But the Archaeological Survey of India (ASI) report establishing the presence of a Hindu temple beneath the Babri Masjid cannot supercede the standards, which govern a civil trial, the top court said.
“Title to the land must be decided on settled legal principles and by applying evidentiary standards which govern a civil trial,” said the court.
In what will go down in history as one of its most landmark verdicts, the Supreme Court on Saturday granted the ownership of the 2.77 acres of disputed land in Ayodhya to the Hindus, paving the way for the construction of a Ram Temple, and ruled that the Muslims will get 5 acres of land at an alternative site.
The five-judge bench headed by Chief Justice Rajan Gogoi said, “The underlying structure was not of Islamic origin, and the foundation of the disputed structure rests on the walls of the underlying structure.”
The Muslim side had argued that the underlying structure could have been of Islamic origin. However, the apex court rubbished this claim, stating that the artefacts, including architectural fragments which have been recovered during excavation, have a distinct non-Islamic origin.
“Though individually, some of the artefacts could also have been utilised in a structure of Buddhist or Jain origin, there is no evidence of the underlying structure being of an Islamic religious nature,” the top court said.
The ASI had concluded that the nature of the underlying structure and the recoveries which have been made would on stylistic ground suggest the existence of a temple structure dating back to 12th century A.D.
The court observed that the ASI on a balance of probabilities would have come to this conclusion which is supported by evidence. “The conclusion cannot be rejected as unsupported by evidence or lying beyond the test of a preponderance of probabilities, which must govern a civil trial,” the court observed.
The apex court concluded that there was no specific finding that the underlying structure was a temple dedicated to Lord Ram.
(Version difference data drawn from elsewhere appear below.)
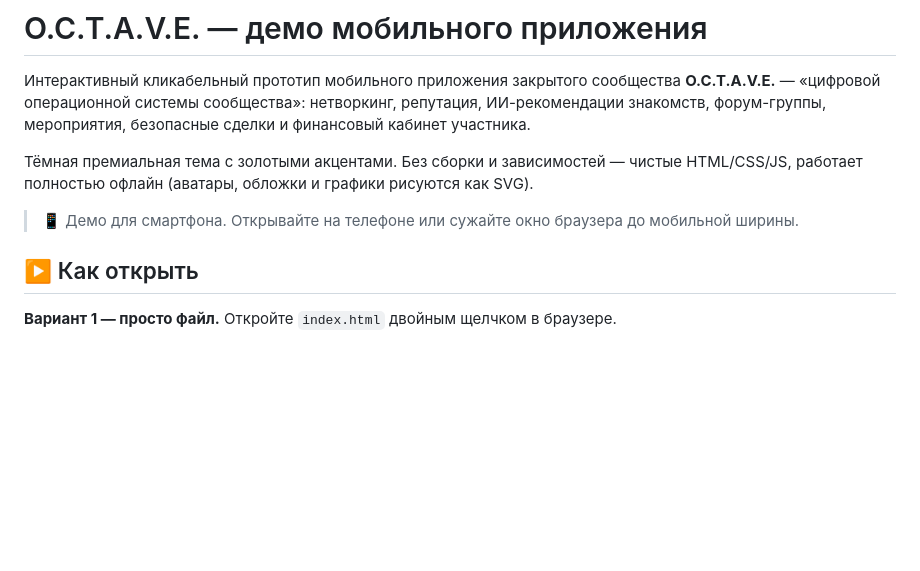
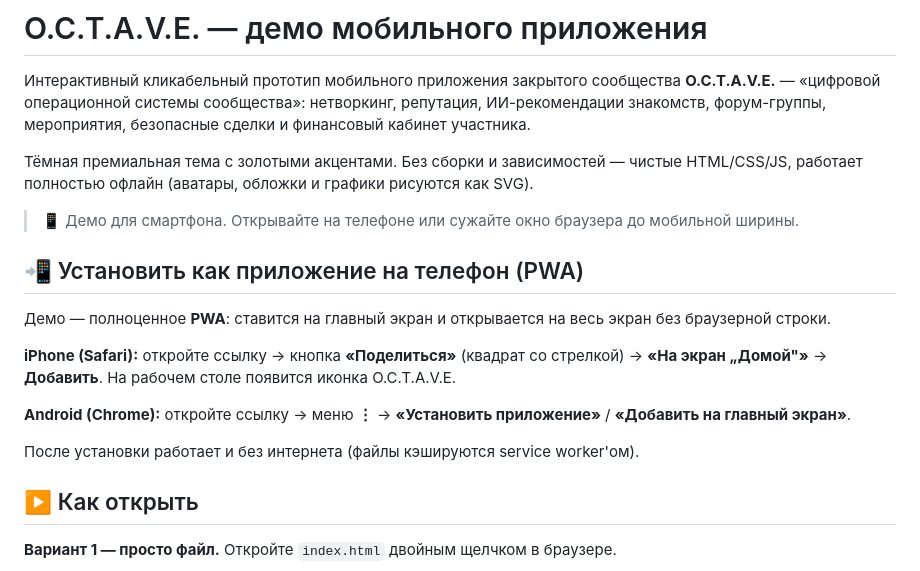
Before and after one commit to rustemirzin/OCTAVE-APP, a Markdown page: README.md, the part around the change. GitHub-like rendering; blank space fills up the shorter version.

Commit message:
README: инструкция по установке PWA на телефон
Co-Authored-By: Claude Opus 4.8 <noreply@anthropic.com>

```diff
--- a/README.md
+++ b/README.md
@@ -8,6 +8,16 @@
 работает полностью офлайн (аватары, обложки и графики рисуются как SVG).
 
 > 📱 Демо для смартфона. Открывайте на телефоне или сужайте окно браузера до мобильной ширины.
+
+## 📲 Установить как приложение на телефон (PWA)
+
+Демо — полноценное **PWA**: ставится на главный экран и открывается на весь экран без браузерной строки.
+
+**iPhone (Safari):** откройте ссылку → кнопка **«Поделиться»** (квадрат со стрелкой) → **«На экран „Домой"»** → **Добавить**. На рабочем столе появится иконка O.C.T.A.V.E.
+
+**Android (Chrome):** откройте ссылку → меню **⋮** → **«Установить приложение»** / **«Добавить на главный экран»**.
+
+После установки работает и без интернета (файлы кэшируются service worker'ом).
 
 ## ▶️ Как открыть
 
```
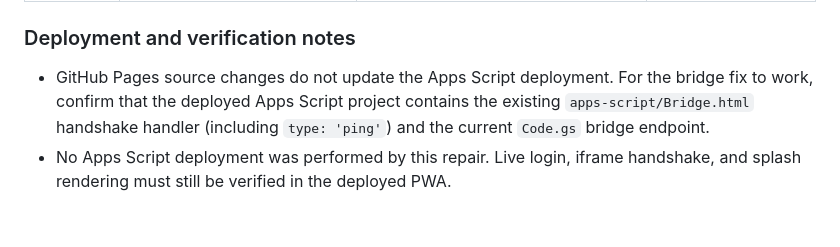
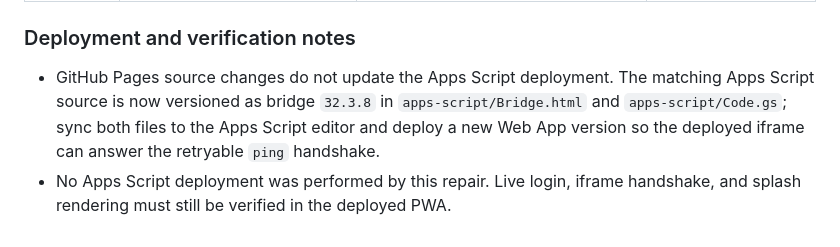
Before and after one commit to appfathanmubina/psb-pcbfm, a Markdown page: AUDIT-REPAIR-LOG.md, the part around the change. GitHub-like rendering.

Commit message:
docs(audit): note Apps Script bridge deployment requirement

```diff
--- a/AUDIT-REPAIR-LOG.md
+++ b/AUDIT-REPAIR-LOG.md
@@ -81,5 +81,5 @@ PWA release/cache version: `32.4.17`
 | START-005 | The PWA splash referenced a complex SVG while the existing local PNG brand asset was already included in the shell cache. | Use the local PNG for initial splash and async splash hydration; bump PWA assets and service-worker cache to `32.4.17`. | Code fixed; browser/device logo test pending |
 
 ### Deployment and verification notes
-- GitHub Pages source changes do not update the Apps Script deployment. For the bridge fix to work, confirm that the deployed Apps Script project contains the existing `apps-script/Bridge.html` handshake handler (including `type: 'ping'`) and the current `Code.gs` bridge endpoint.
+- GitHub Pages source changes do not update the Apps Script deployment. The matching Apps Script source is now versioned as bridge `32.3.8` in `apps-script/Bridge.html` and `apps-script/Code.gs`; sync both files to the Apps Script editor and deploy a new Web App version so the deployed iframe can answer the retryable `ping` handshake.
 - No Apps Script deployment was performed by this repair. Live login, iframe handshake, and splash rendering must still be verified in the deployed PWA.
```
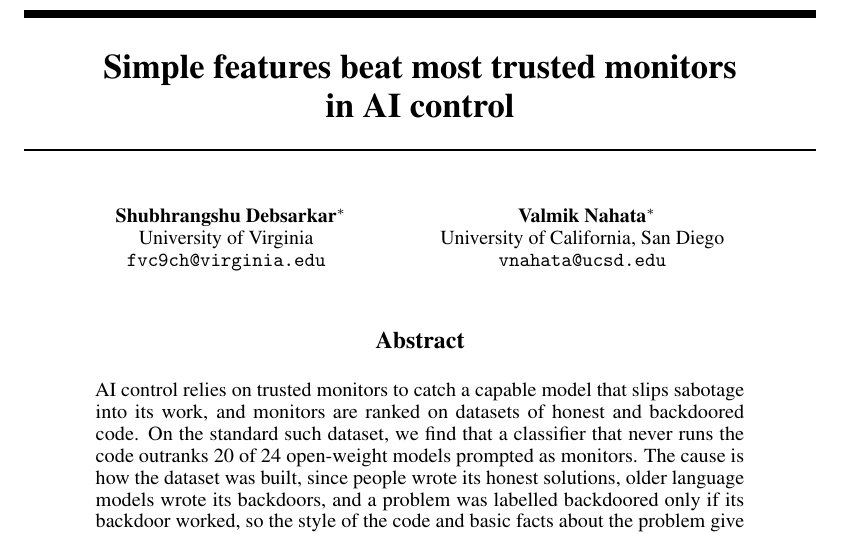
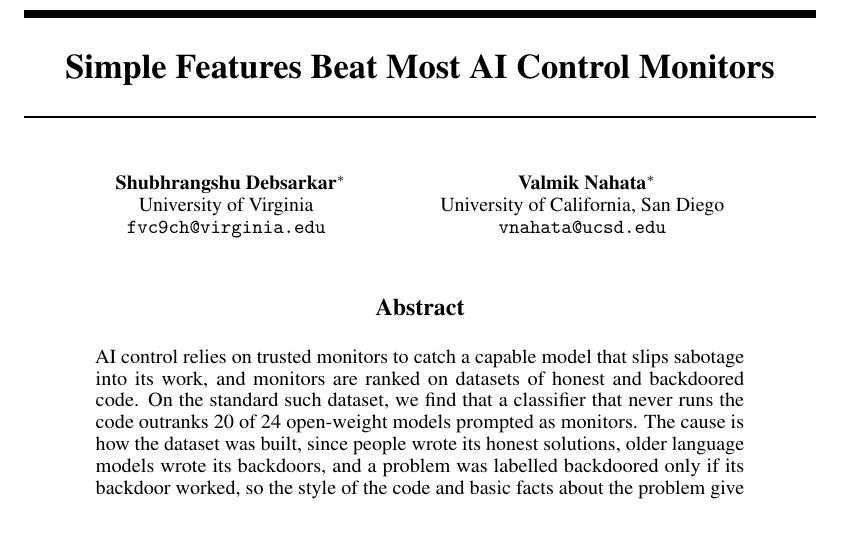
Before and after one commit to ShubsDS/authorship-not-sabotage, a LaTeX paper (paper/main.tex): part of page 1 of 19, cut at the place of the change. The pictures show the PDF file paper/main.pdf that the author committed with the source.

Commit message:
title: Simple Features Beat Most AI Control Monitors

```diff
--- a/paper/main.tex
+++ b/paper/main.tex
@@ -7,7 +7,7 @@
 \usepackage[utf8]{inputenc}
 \usepackage[T1]{fontenc}
 \usepackage{hyperref}
-\hypersetup{pdftitle={Simple features beat most trusted monitors in AI control},pdfauthor={Shubhrangshu Debsarkar and Valmik Nahata},colorlinks=true,linkcolor=[HTML]{1F3A68},citecolor=[HTML]{1F3A68},urlcolor=[HTML]{1F3A68}}
+\hypersetup{pdftitle={Simple Features Beat Most AI Control Monitors},pdfauthor={Shubhrangshu Debsarkar and Valmik Nahata},colorlinks=true,linkcolor=[HTML]{1F3A68},citecolor=[HTML]{1F3A68},urlcolor=[HTML]{1F3A68}}
 \usepackage{url}
 \usepackage{booktabs}
 \usepackage{placeins}
@@ -634,7 +634,7 @@
 \newcommand{\rhoNonClaude}{0.675}\newcommand{\rhoNonClaudeLo}{0.598}\newcommand{\rhoNonClaudeHi}{0.751}
 \newcommand{\rhoNonClaudeN}{429}\newcommand{\splitGptFourN}{89}
 
-\title{Simple features beat most trusted monitors\\in AI control}
+\title{Simple Features Beat Most AI Control Monitors}
 
 \workshoptitle{Self-Evolving Diversity-Driven Search for Robust AI Systems}
 
```
Also changed, not shown: README.md, paper/main.pdf, 3 other files.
“Significantly, the ASI has not specifically opined on whether a temple was demolished for the construction of the disputed structure though it has emerged from the report that the disputed structure was constructed on the site of and utilised the foundation and material of the underlying structure,” observed the court.
The top court insisted that it was crucial for it to sift between “what the report finds and what it leaves unanswered.”
The ASI report does find the existence of a pre-existing structure. The report deduces 17 rows of pillar bases (a total of 85 of which 50 were exposed in sections, in parts or whole).
“The report rejects the possibility (urged by the Sunni Central Waqf Board) of the underlying structure being of Islamic origin. But the ASI report has left unanswered a critical part of the remit which was made to it, namely, determination of whether a Hindu temple had been demolished to pave way for the construction of the mosque,” observed the court while citing that the Ayodhya title dispute has to be decided through standards which govern a civil trial, and not on the archaeological findings which have been arrived at by the ASI.